The StopBadware.org coalition, funded by Google, has listed the Kazaa file-sharing application at the top of a list of noxious software programs that present a threat to business and consumer users.
The coalition, which counts Sun Microsystems and Lenovo among its sponsors, will recommend in its inaugural Badware Report that users stay away from Kazaa and three other programs that can be combined with Trojans and bots for use in data theft attacks.
Adware and spyware programs that come bundled with peer-to-peer applications present a huge security risk to corporate networks, and StopBadware.org says Kazaas claim to be spyware-free cannot be trusted.
“[Kazaa] does not completely remove all components during the uninstall process, interferes with computer use, and makes undisclosed modifications to other software,” the group said in the report, which is scheduled for release on March 22.

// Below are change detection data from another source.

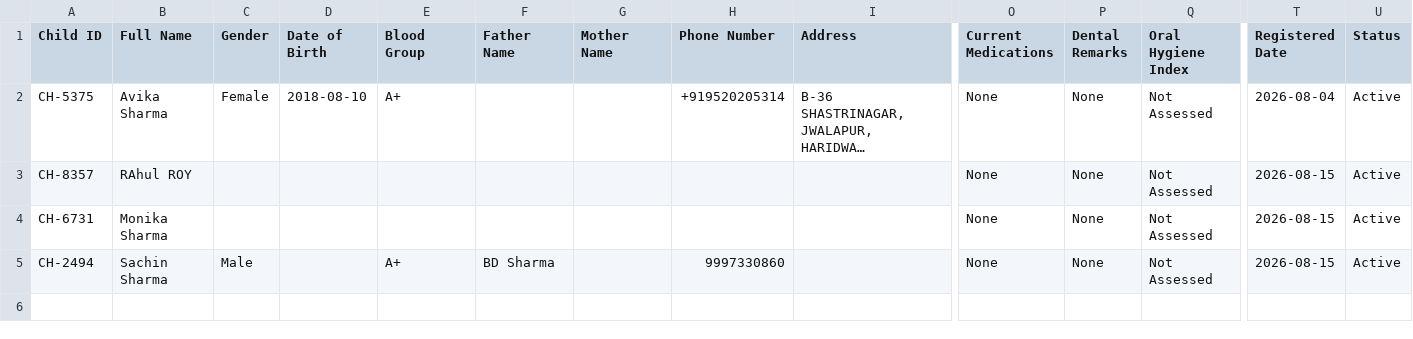
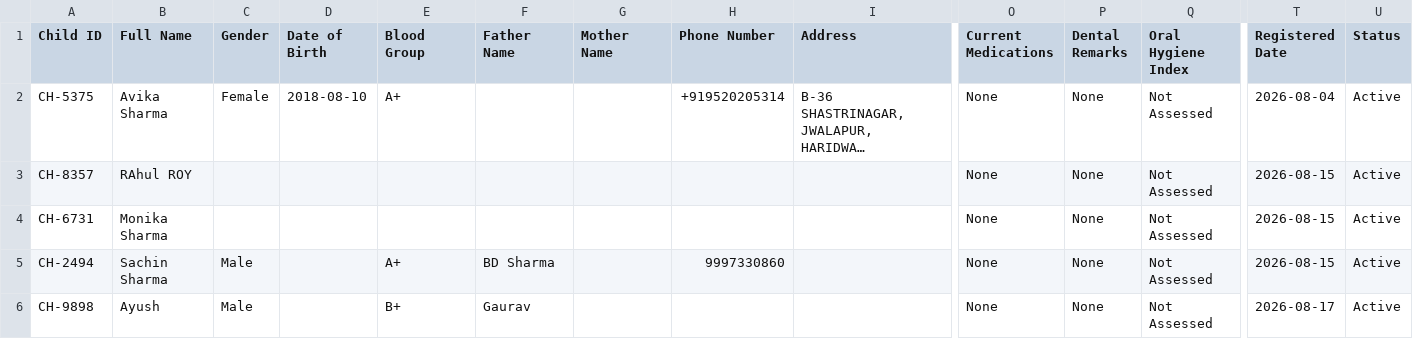
Before and after one commit to tejassharmax/NGO, a CSV file: data/google_sheets_live_sync.csv, drawn as a sheet; only a part is shown, gaps mark what is left out; long unchanged cells end in …; rows hold the shown columns only; the diff names each change by its address in the sheet, - before the commit and + after, or states it on an @@ line.

```diff
--- a/data/google_sheets_live_sync.csv
+++ b/data/google_sheets_live_sync.csv
+row 6: CH-9898 | Ayush | Male |  | B+ | Gaurav |  |  |  | None | None | Not Assessed | 2026-08-17 | Active
```
Also changed, not shown: 4 other files.
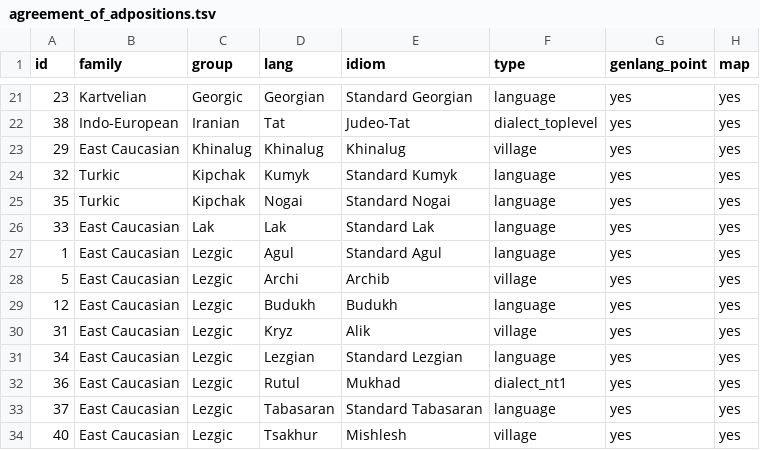
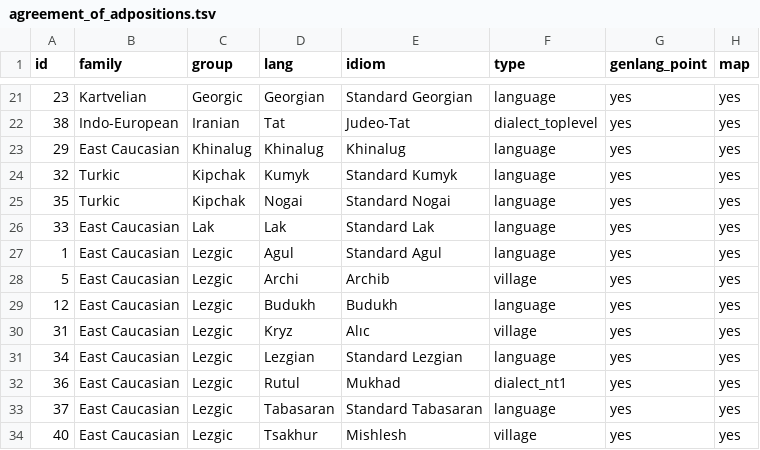
Before and after one commit to LingConLab/TALD, a TSV file: data/orig_table/agreement_of_adpositions.tsv, drawn as a sheet; only a part is shown, gaps mark what is left out; the diff names each change by its address in the sheet, - before the commit and + after, or states it on an @@ line.

Commit message:
small changes to agreement_of_adpositions.tsv

```diff
--- a/data/orig_table/agreement_of_adpositions.tsv
+++ b/data/orig_table/agreement_of_adpositions.tsv
-F23 (type): village
+F23 (type): language
-E30 (idiom): Alik
+E30 (idiom): Alıc
```
Also changed, not shown: 3 other files.
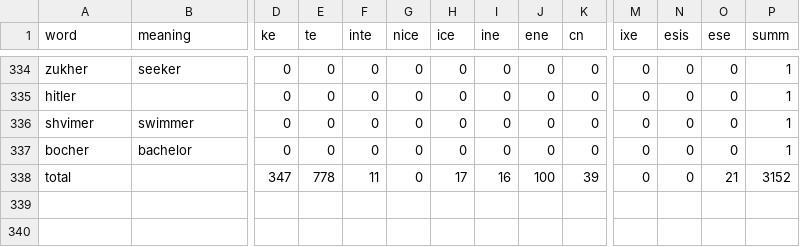
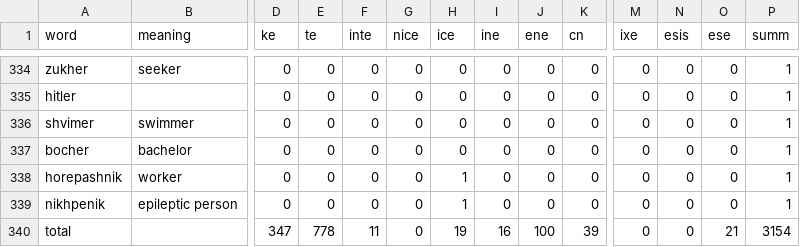
Before and after one commit to Timofeidedov/coursatsch, a CSV file: feminitives332 - feminitivestired.csv, drawn as a sheet; only a part is shown, gaps mark what is left out; addresses are those after the commit; rows hold the shown columns only; the diff names each change by its address in the sheet, - before the commit and + after, or states it on an @@ line.

Commit message:
Update feminitives332 - feminitivestired.csv

```diff
--- a/feminitives332 - feminitivestired.csv
+++ b/feminitives332 - feminitivestired.csv
+row 338: horepashnik | worker | 0 | 0 | 0 | 0 | 1 | 0 | 0 | 0 | 0 | 0 | 0 | 1
+row 339: nikhpenik | epileptic person | 0 | 0 | 0 | 0 | 1 | 0 | 0 | 0 | 0 | 0 | 0 | 1
-H340 (ice): 17
+H340 (ice): 19
-P340 (summ): 3152
+P340 (summ): 3154
```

In addition to Kazaa, StopBadware.org said computer users should stay away SpyAxe, a rogue anti-spyware program; MediaPipe, a download manager that offers access to media content; and Waterfalls 3, a screensaver utility.
In Kazaas case, the report said the P2P agent comes bundled with several annoying and potentially dangerous adware and spyware programs, including TopSearch, AltNet Peer Points manager, BullGuard P2P, Cydoor, The Best Offers, InstaFinder and RX Toolbar.
Some of these third-party software applications cannot be closed by the average user and, in some cases, the uninstallation process does not eliminate all components related to Kazaa and its bundled programs, the report said.
After the uninstaller was run, the coalitions testers found that executables and system components still remained, including the Kazaa Plus Installer. Additionally, the group found that Kazaa and its bundled applications added new links to the Windows Desktop without disclosure during the installation process.
InstaFinder, one of the applications bundled with Kazaa, even changed the default 404 page and DNS (Domain Name System) error pages in Internet Explorer without disclosing the modification to the user, the group said.
The report also recommends that Sharman Networks, the company that distributes Kazaa, stop claiming that the software is spyware-free and ensure that Kazaa is not bundled with programs that cannot be closed by the user.
Sharman is also urged to remove all executables, system components and registry keys during the uninstall process and to notify the user about changes to the desktop and other software modifications.
Big Advertisers Fund Adware
MediaPipe, which is distributed by London-based Net Publican, also found a place on the badware list because it does not fully disclose what it is installing, does not completely remove all components and “obligations” during the uninstall process, and modifies other software without disclosure, the coalition said.
SpyAxe, which is regularly flagged by anti-virus researchers as a dangerous malware threat, also made the list because it fails to uninstall completely, is difficult to exit without purchasing the full version of the product, interferes with computer use and modifies other software without disclosure.
The group also warned that Waterfalls 3 from Screensaver.com is a potential spyware threat that is bundled with a Trojan-like program and modifies other software without disclosure.
The release of the StopBadware.org report comes on the heels of a report from the Washington-based CDT (Center for Democracy and Technology) that identified several large, well-respected companies that are helping to fund the virulent spread of unwanted and potentially harmful adware by paying for advertisements generated by those programs.
The CDT report, here in PDF format, titled “Following the Money: How Advertising Dollars Encourage Nuisance and Harmful Adware and What Can Be Done to Reverse the Trend,” shows how major advertisers take advantage of a complicated network of middlemen to advertise products and services though pop-ups and other ads generated by adware.
According to CDT deputy director Ari Schwartz, the Center contacted 18 advertisers that had advertisements served by 180Solutions, a company that is being sued for unfair and deceptive practices, to ask if those businesses had any policies that address nuisance or harmful adware.
Schwartz said 11 of the 18 companies did not respond, and identified them as NetZero, People PC, Altrec, Waterfront Media, LetsTalk.com, uBid, GreetingCards.com, True.com, PerfectMatch, Club Med Americas and ProFlowers.
The CDT report also reported on discussions with some companies that did respond to the questions, including Netflix and eHarmony.
Anti-spyware critic and security researcher Ben Edelman has also published findings on advertisers that use 180Solutions, including several screenshots that show pop-up advertising from the list of advertisers mentioned in the CDT report.